» **User interface change data**
+ + + + + + +

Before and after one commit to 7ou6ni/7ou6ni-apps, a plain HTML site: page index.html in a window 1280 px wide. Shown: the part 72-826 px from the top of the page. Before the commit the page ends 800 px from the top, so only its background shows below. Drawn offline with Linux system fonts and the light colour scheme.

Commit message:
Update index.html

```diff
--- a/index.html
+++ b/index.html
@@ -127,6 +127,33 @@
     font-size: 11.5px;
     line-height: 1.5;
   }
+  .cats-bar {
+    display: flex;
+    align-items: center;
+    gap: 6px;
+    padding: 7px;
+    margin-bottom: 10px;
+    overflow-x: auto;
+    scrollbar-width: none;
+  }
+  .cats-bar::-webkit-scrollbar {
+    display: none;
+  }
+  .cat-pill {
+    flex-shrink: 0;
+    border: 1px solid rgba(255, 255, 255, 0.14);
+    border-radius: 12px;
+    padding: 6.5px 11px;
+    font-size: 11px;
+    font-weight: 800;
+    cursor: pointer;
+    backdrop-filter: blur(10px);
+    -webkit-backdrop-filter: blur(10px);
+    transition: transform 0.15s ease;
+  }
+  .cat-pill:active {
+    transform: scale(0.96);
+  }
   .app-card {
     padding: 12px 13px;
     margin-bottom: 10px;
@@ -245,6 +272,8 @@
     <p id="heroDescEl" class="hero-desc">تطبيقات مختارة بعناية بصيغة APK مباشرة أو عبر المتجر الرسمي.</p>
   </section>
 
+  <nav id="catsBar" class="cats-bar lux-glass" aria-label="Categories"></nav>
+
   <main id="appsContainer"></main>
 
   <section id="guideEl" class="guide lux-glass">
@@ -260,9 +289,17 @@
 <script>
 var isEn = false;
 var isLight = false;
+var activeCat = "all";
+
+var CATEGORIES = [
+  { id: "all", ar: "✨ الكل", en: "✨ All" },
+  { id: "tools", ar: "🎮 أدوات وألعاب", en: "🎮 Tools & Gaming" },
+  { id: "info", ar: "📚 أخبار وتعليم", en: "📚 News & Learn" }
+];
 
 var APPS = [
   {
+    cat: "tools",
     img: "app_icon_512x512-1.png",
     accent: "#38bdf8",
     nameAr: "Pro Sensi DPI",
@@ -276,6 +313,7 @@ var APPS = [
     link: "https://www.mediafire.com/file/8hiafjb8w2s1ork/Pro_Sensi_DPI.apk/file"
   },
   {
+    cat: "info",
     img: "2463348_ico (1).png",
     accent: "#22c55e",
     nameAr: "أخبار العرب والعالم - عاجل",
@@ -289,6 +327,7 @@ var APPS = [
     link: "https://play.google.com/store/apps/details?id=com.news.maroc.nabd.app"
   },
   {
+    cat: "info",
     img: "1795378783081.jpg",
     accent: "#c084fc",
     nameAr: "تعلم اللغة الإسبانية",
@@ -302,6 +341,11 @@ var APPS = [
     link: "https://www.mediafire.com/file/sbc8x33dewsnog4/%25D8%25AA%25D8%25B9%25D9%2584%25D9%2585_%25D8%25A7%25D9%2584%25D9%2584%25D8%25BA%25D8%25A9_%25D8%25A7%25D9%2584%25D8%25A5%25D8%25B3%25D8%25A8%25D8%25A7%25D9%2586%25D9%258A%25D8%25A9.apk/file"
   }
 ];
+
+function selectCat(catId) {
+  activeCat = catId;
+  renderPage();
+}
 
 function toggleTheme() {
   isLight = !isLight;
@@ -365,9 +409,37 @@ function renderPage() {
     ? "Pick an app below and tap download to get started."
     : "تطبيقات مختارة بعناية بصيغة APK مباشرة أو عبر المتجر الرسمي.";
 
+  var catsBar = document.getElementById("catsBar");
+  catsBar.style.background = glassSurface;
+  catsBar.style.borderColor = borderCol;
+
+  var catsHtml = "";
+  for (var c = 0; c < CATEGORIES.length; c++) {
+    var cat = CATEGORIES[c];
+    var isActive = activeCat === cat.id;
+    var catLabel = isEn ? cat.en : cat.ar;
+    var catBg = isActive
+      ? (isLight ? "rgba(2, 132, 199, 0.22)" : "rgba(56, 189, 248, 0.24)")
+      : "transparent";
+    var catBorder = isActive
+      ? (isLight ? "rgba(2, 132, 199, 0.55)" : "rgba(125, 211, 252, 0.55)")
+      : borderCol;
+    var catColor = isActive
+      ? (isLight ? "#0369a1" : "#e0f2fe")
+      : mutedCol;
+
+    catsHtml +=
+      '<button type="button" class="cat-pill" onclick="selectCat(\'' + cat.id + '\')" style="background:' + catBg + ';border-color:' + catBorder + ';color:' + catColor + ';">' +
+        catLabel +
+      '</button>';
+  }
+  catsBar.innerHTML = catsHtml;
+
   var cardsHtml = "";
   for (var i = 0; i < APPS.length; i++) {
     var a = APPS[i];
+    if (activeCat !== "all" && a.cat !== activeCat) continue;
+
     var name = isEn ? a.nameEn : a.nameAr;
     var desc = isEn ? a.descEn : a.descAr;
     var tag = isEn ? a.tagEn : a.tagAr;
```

+ + + + + + +

» **TASK STATEMENT**
What is needed here is an exact copy of every record.

» **SOLVED PROBLEM**
Before and after one commit to 7ou6ni/7ou6ni-apps, a plain HTML site: page index.html in a window 1280 px wide. Shown: the part 72-826 px from the top of the page. Before the commit the page ends 800 px from the top, so only its background shows below. Drawn offline with Linux system fonts and the light colour scheme.

Commit message:
Update index.html

```diff
--- a/index.html
+++ b/index.html
@@ -127,6 +127,33 @@
     font-size: 11.5px;
     line-height: 1.5;
   }
+  .cats-bar {
+    display: flex;
+    align-items: center;
+    gap: 6px;
+    padding: 7px;
+    margin-bottom: 10px;
+    overflow-x: auto;
+    scrollbar-width: none;
+  }
+  .cats-bar::-webkit-scrollbar {
+    display: none;
+  }
+  .cat-pill {
+    flex-shrink: 0;
+    border: 1px solid rgba(255, 255, 255, 0.14);
+    border-radius: 12px;
+    padding: 6.5px 11px;
+    font-size: 11px;
+    font-weight: 800;
+    cursor: pointer;
+    backdrop-filter: blur(10px);
+    -webkit-backdrop-filter: blur(10px);
+    transition: transform 0.15s ease;
+  }
+  .cat-pill:active {
+    transform: scale(0.96);
+  }
   .app-card {
     padding: 12px 13px;
     margin-bottom: 10px;
@@ -245,6 +272,8 @@
     <p id="heroDescEl" class="hero-desc">تطبيقات مختارة بعناية بصيغة APK مباشرة أو عبر المتجر الرسمي.</p>
   </section>
 
+  <nav id="catsBar" class="cats-bar lux-glass" aria-label="Categories"></nav>
+
   <main id="appsContainer"></main>
 
   <section id="guideEl" class="guide lux-glass">
@@ -260,9 +289,17 @@
 <script>
 var isEn = false;
 var isLight = false;
+var activeCat = "all";
+
+var CATEGORIES = [
+  { id: "all", ar: "✨ الكل", en: "✨ All" },
+  { id: "tools", ar: "🎮 أدوات وألعاب", en: "🎮 Tools & Gaming" },
+  { id: "info", ar: "📚 أخبار وتعليم", en: "📚 News & Learn" }
+];
 
 var APPS = [
   {
+    cat: "tools",
     img: "app_icon_512x512-1.png",
     accent: "#38bdf8",
     nameAr: "Pro Sensi DPI",
@@ -276,6 +313,7 @@ var APPS = [
     link: "https://www.mediafire.com/file/8hiafjb8w2s1ork/Pro_Sensi_DPI.apk/file"
   },
   {
+    cat: "info",
     img: "2463348_ico (1).png",
     accent: "#22c55e",
     nameAr: "أخبار العرب والعالم - عاجل",
@@ -289,6 +327,7 @@ var APPS = [
     link: "https://play.google.com/store/apps/details?id=com.news.maroc.nabd.app"
   },
   {
+    cat: "info",
     img: "1795378783081.jpg",
     accent: "#c084fc",
     nameAr: "تعلم اللغة الإسبانية",
@@ -302,6 +341,11 @@ var APPS = [
     link: "https://www.mediafire.com/file/sbc8x33dewsnog4/%25D8%25AA%25D8%25B9%25D9%2584%25D9%2585_%25D8%25A7%25D9%2584%25D9%2584%25D8%25BA%25D8%25A9_%25D8%25A7%25D9%2584%25D8%25A5%25D8%25B3%25D8%25A8%25D8%25A7%25D9%2586%25D9%258A%25D8%25A9.apk/file"
   }
 ];
+
+function selectCat(catId) {
+  activeCat = catId;
+  renderPage();
+}
 
 function toggleTheme() {
   isLight = !isLight;
@@ -365,9 +409,37 @@ function renderPage() {
     ? "Pick an app below and tap download to get started."
     : "تطبيقات مختارة بعناية بصيغة APK مباشرة أو عبر المتجر الرسمي.";
 
+  var catsBar = document.getElementById("catsBar");
+  catsBar.style.background = glassSurface;
+  catsBar.style.borderColor = borderCol;
+
+  var catsHtml = "";
+  for (var c = 0; c < CATEGORIES.length; c++) {
+    var cat = CATEGORIES[c];
+    var isActive = activeCat === cat.id;
+    var catLabel = isEn ? cat.en : cat.ar;
+    var catBg = isActive
+      ? (isLight ? "rgba(2, 132, 199, 0.22)" : "rgba(56, 189, 248, 0.24)")
+      : "transparent";
+    var catBorder = isActive
+      ? (isLight ? "rgba(2, 132, 199, 0.55)" : "rgba(125, 211, 252, 0.55)")
+      : borderCol;
+    var catColor = isActive
+      ? (isLight ? "#0369a1" : "#e0f2fe")
+      : mutedCol;
+
+    catsHtml +=
+      '<button type="button" class="cat-pill" onclick="selectCat(\'' + cat.id + '\')" style="background:' + catBg + ';border-color:' + catBorder + ';color:' + catColor + ';">' +
+        catLabel +
+      '</button>';
+  }
+  catsBar.innerHTML = catsHtml;
+
   var cardsHtml = "";
   for (var i = 0; i < APPS.length; i++) {
     var a = APPS[i];
+    if (activeCat !== "all" && a.cat !== activeCat) continue;
+
     var name = isEn ? a.nameEn : a.nameAr;
     var desc = isEn ? a.descEn : a.descAr;
     var tag = isEn ? a.tagEn : a.tagAr;
```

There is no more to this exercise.